The S&P 500 has had a rough week as of midday Thursday, with four back-to-back losing sessions. The benchmark index is still up about 4% since the beginning of January, but there’s no guarantee those gains will last.
That's according to Morgan Stanley analysts. In a note to clients earlier this week, the analysts — led by Michael Wilson, chief equity strategist at the firm — warned that stocks have surged to unsustainable highs.
Investors are increasingly bullish across the board despite the facts that stocks are “more expensive than at any time since 2007” and earnings expectations are 10% to 20% too high, the analysts wrote.
What’s ahead for the stock market
That mismatch between the state of the market and investors' optimistic sentiment could lead to major losses in the months to come, especially given that the Federal Reserve could raise interest rates higher than expected and keep them there longer than expected, according to the analysts.
The Fed raised interest rates throughout 2022 in an attempt to curb record-high inflation. Because higher interest rates make it more expensive for businesses and consumers to borrow and spend money, rate hikes tend to weigh on the price of financial assets like stocks, bonds and crypto — an effect we certainly saw reflected in the markets in 2022.

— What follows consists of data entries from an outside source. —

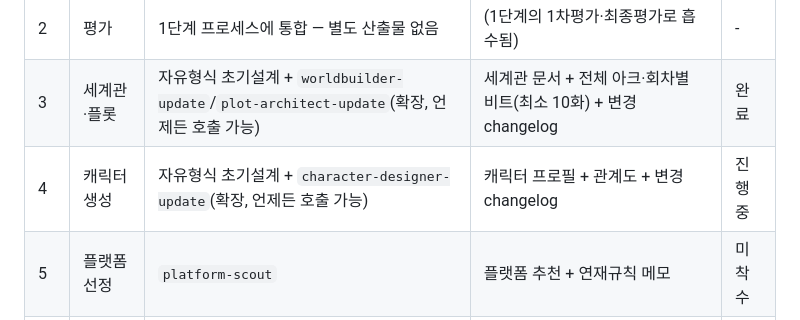
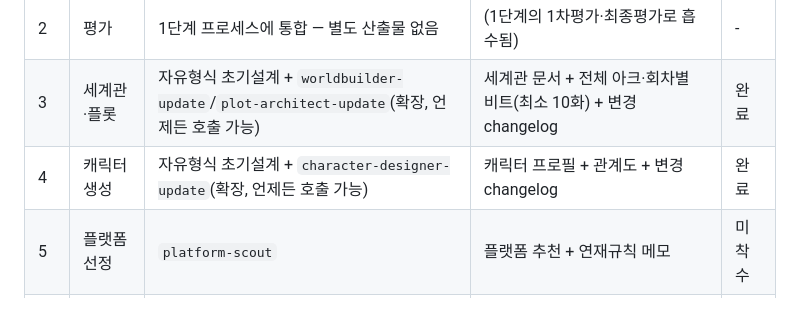
Before and after one commit to bswan0113/replyflow, a Markdown page: CLAUDE.md, the part around the change. Rendered like a GitHub page.

```diff
--- a/CLAUDE.md
+++ b/CLAUDE.md
@@ -10,7 +10,7 @@
 | 1 | 아이디어 구축 | Claude(대화형) + `idea-evaluator` | 소재 1차평가 + 시놉시스 1편 + 플랫폼/분량/사업성 가결정 + 최종평가 | 진행 중 |
 | 2 | 평가 | 1단계 프로세스에 통합 — 별도 산출물 없음 | (1단계의 1차평가·최종평가로 흡수됨) | - |
 | 3 | 세계관·플롯 | 자유형식 초기설계 + `worldbuilder-update`/`plot-architect-update`(확장, 언제든 호출 가능) | 세계관 문서 + 전체 아크·회차별 비트(최소 10화) + 변경 changelog | 완료 |
-| 4 | 캐릭터 생성 | 자유형식 초기설계 + `character-designer-update`(확장, 언제든 호출 가능) | 캐릭터 프로필 + 관계도 + 변경 changelog | 진행 중 |
+| 4 | 캐릭터 생성 | 자유형식 초기설계 + `character-designer-update`(확장, 언제든 호출 가능) | 캐릭터 프로필 + 관계도 + 변경 changelog | 완료 |
 | 5 | 플랫폼 선정 | `platform-scout` | 플랫폼 추천 + 연재규칙 메모 | 미착수 |
 | 6 | 집필 | `prose-writer` ↔ `editor-critic` | 회차 원고 | 미착수 |
 | 7 | 게시 필수요소 | `publish-assistant` | 소개글/태그/표지문구 | 미착수 |
```
Also changed, not shown: docs/design-log.md (+1 -1 lines).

The central bank most recently raised the federal funds rate by 25 basis points. While that was a smaller increase than investors have grown accustomed to, minutes from the meeting released this week indicate that Fed officials believe ongoing rate increases will likely be necessary to fight inflation.
“Bottom line, investors are not bearish any longer,” the Morgan Stanley analysts wrote. “This is just another reason to be wary of the set-up going into what is likely to be another weak earnings season.”
Wilson predicts that the S&P 500 could potentially fall to as low as 3,000 points in the first half of the year. That’s a drop of nearly 25% from its close at 3,991 points on Wednesday.
Advice from Money
Fluctuations in the stock market are normal, and no one has a crystal ball when it comes to stocks’ performance. That’s one reason why financial advisors generally recommend deciding on a long-term investment strategy and sticking with it, even during periods when the market is down.
In fact, periods in which prices are lower are actually a good time to invest, many experts say, since stocks are essentially on sale and you can benefit from the eventual recovery. They tend to recommend a strategy like dollar-cost averaging, which involves investing set amounts of money at regular intervals, to keep yourself from trying to time the market.